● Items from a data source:
——

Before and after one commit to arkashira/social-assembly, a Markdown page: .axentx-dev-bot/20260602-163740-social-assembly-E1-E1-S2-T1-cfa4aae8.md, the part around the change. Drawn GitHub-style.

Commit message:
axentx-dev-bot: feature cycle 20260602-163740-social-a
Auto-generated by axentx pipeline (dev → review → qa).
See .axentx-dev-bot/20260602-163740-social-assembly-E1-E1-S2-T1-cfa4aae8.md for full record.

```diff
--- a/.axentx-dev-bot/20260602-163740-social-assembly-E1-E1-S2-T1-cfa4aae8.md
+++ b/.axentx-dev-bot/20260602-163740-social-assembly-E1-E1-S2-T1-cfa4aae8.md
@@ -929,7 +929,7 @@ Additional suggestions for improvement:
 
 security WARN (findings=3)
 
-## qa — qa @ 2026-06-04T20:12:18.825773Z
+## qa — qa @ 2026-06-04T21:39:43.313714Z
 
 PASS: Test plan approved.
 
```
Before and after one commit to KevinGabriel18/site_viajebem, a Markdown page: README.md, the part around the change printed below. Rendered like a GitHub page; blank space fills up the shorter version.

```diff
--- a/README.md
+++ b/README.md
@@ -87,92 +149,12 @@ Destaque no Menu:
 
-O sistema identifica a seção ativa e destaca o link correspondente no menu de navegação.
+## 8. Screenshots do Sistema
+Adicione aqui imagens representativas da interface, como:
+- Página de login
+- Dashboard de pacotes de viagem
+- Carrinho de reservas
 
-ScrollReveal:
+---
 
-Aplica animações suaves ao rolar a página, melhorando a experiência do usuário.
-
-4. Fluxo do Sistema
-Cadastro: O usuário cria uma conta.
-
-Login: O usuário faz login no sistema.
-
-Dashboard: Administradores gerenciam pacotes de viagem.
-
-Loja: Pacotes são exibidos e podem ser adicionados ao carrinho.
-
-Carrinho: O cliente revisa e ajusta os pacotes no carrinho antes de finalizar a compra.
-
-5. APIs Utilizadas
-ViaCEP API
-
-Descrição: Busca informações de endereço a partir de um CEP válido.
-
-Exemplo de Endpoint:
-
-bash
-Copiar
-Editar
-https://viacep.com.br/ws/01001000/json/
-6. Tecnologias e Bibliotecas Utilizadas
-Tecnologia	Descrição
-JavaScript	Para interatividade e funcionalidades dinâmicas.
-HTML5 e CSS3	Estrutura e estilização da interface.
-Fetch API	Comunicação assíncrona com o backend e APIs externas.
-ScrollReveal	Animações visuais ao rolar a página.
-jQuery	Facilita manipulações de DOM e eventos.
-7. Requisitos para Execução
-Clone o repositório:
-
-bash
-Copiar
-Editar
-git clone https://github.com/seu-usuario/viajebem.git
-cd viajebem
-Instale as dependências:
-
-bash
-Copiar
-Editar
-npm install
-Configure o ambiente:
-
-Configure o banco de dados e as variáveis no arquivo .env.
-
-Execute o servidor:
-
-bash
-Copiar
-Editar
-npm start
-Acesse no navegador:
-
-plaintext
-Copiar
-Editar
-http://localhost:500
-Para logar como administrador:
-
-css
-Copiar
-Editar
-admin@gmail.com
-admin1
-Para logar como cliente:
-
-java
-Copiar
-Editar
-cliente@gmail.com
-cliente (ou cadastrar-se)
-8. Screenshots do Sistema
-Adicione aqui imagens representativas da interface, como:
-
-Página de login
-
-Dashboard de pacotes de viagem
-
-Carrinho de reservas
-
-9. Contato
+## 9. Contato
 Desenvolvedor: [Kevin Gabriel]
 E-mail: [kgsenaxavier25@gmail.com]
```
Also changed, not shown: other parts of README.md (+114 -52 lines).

——

● The problem:
Filter the data down to the lines that contain the string "representativas", and copy them.

● Response:
+Adicione aqui imagens representativas da interface, como:
-Adicione aqui imagens representativas da interface, como:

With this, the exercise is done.